This month, my family celebrates giving. We don’t just give presents; my wife and kids volunteer bell-ringing for the Salvation Army collections, and this year they’re helping collect food for students with uncertain situations. We also tend to donate money and other goods throughout the year, but make a special effort this time of year. My wife and I want my son and daughter to know that for whatever they receive, someone had to give.
This brings me to a situation I came across on Facebook, and I think it’s something worth discussing. A friend of mine, Eli (not his real name) is heading home to East Africa to see his family and is collecting donations for the children in their village so that the church can give to those who are in need, which is incredible. Eli split his time between the States, where his dad was pursuing an education and raising support, and his home country, where his parents started a church. By that, I mean that they built the church themselves, using the raised support. His father moved through the ranks of their organization and is now an overseer of churches in several surrounding nations.

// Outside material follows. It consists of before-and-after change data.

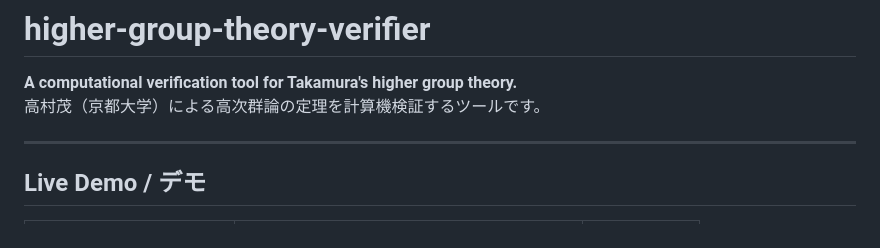
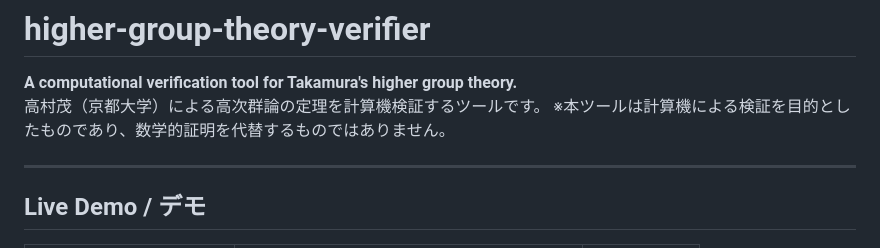
Before and after one commit to kanataproject/higher-group-theory-verifier, a Markdown page: README.md, the part around the change. Drawn GitHub-style.

```diff
--- a/README.md
+++ b/README.md
@@ -2,6 +2,7 @@
 
 **A computational verification tool for Takamura's higher group theory.**
 高村茂（京都大学）による高次群論の定理を計算機検証するツールです。
+※本ツールは計算機による検証を目的としたものであり、数学的証明を代替するものではありません。
 
 ---
 
```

So, Eli is asking for donations for these kids, and the first few comments are from well-meaning people…saying they’ll go through their kids’ closets and see what they find. I was immediately disheartened. Not because I’m against donating in that way. It’s just that before returning to church ministry, I worked for a non-profit with at-risk teens. Seeing the kinds of things that people deem “acceptable” to give and donate was simply sad. We had to sort through clothing donations and remove underwear and socks. We also removed anything that was stained or that had holes. As I said, I am all for people donating to those in need…but don’t use donations as an excuse to get rid of stuff you should throw away yourself, but can’t due to sentimentality or whatever.
The fact of the matter is, these are people receiving these items, in many cases, the most vulnerable among us. They are made in the image of God. Do they not deserve the same dignity as your own children? In Eli’s case, these are children who don’t have much…and we’re going to give them items that we wouldn’t dress our own kids in? In my case, these kids would come to us with only what they could stuff in a backpack or sometimes a garbage bag. Their entire lives, uprooted, and all they have is what they could pack in 15 minutes. And if there was something they forgot or didn’t have, they’d search the clothes closet, full of these donated hand-me-downs, most of which didn’t fit.
So, what items do shelters need? What would I donate this season? There’s a running list:
- packs of socks
- underwear, including undershirts
- new clothing, with the tags still on (but not the price tag)
- towels and washcloths
- other hygiene items
- OR, call your local shelter and find out specifically what they need, and in what sizes
As for Eli, next time I see him, my plan is to hand him a gift card to Walmart or Target to get what these kids need. All I’m trying to say is, give to those in need this season as you would give to family.
J C Prescott. Bible Scholar / Teacher